Fall River, Mass



By A.J. Wachtel

This is a very personal show. All the people in this packed club are connected in some way to Winter and his music; and are here to pay respect to their fallen hero. That's everyone onstage AND in the audience.

Tonight opens with a great documentary of Johnny; recently shot while on the road. To me, the highlight of the flick is hearing Johnny sing an emotional version of Ray Charles' "Georgia On My Mind"; but there are enough backstage, off the cuff remarks by him that really keep my attention and interest.


While on tour, his tight band more than ably backed him up; as his playing and singing were the main focus of their sets. Tonight's tribute showcases his most well-known songs, and promises to be a little different; more like a guitar slugfest of the highest order. The only thing missing at this great gig is Johnny


His last group, with Paul Nelson on guitar, Scott Spray on bass and Tommy Curiale on drums, is joined by Ronnie Baker Brooks, the son of Blues icon Lonnie Brooks, and New England's James Montgomery, Johnny A and Jay Stollman on harp, guitar and vocals respectively. And they are incredible and very tasty; not unlike the icing on your own birthday cake. THAT's how intimate and special tonight feels.
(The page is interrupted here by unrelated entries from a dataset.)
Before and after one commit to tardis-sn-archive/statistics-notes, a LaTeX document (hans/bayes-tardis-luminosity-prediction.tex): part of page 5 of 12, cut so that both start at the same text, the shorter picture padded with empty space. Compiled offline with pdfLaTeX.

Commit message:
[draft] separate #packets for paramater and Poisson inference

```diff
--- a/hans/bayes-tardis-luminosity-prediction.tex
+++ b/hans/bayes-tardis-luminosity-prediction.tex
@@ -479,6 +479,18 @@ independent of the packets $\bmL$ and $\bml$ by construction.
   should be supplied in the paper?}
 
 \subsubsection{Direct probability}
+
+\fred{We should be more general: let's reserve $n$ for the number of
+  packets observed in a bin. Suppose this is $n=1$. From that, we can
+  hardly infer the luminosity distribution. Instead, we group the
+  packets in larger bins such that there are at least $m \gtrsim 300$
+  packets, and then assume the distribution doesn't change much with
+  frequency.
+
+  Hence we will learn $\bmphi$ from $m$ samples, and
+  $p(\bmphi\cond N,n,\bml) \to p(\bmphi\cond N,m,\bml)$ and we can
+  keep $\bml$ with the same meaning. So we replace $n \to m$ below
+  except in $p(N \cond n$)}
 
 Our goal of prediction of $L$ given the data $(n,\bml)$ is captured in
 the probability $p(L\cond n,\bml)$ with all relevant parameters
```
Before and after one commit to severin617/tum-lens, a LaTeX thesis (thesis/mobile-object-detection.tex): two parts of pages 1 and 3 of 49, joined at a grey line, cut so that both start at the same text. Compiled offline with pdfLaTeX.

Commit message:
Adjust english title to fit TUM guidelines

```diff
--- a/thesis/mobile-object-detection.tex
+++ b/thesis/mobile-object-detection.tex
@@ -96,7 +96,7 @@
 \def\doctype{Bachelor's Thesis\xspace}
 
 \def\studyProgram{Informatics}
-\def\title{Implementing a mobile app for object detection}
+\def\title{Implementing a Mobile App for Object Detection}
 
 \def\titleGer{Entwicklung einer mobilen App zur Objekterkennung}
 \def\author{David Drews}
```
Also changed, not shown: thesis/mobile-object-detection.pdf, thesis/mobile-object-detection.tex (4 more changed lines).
The highlights of this spectacular show include: ripping versions of "Boney Maroney", Howlin' Wolf's "Killing Floor" from Winter's recently released CD "Step Back", Ray Charles' classic Blues tune "Blackjack", The Stones' "It's All Over Now" and a killer "Jumpin' Jack Flash". I really dig hearing "Rock and Roll Hootchie Koo" , "Dust My Broom", "Highway 61" and "Good Morning Little Schoolgirl".

Ronnie Baker Brooks does one of his father's songs: "Don't Take Advantage of Me" where he plays the guitar with his teeth and ends the cover with a segue into Cream's "Sunshine Of Your Love". Just wild. Ronnie is a Blues icon and his taking the band into a Rock and Roll finish is well-fit and perfect to symbolically illustrate Johnny's major role in both the Blues and the Rock and Roll genres. In fact, the last song of the night is "Johnny B. Good"; and hearing a Blues guitar great, with his own South Side of Chicago style, playing Chuck Berry's two note leads so well; was both unexpected and exquisite. While introducing the song, Ronnie tells how an 11 year old Johnny came to hear his father play and how Lonnie gave JW a guitar pick. 25 years later, Johnny returned this pick to his Dad and thanked him for being so helpful and such an important influence on his guitar playing. Hearing such a cool story live is like being part of the just seen documentary for all of us. Just great!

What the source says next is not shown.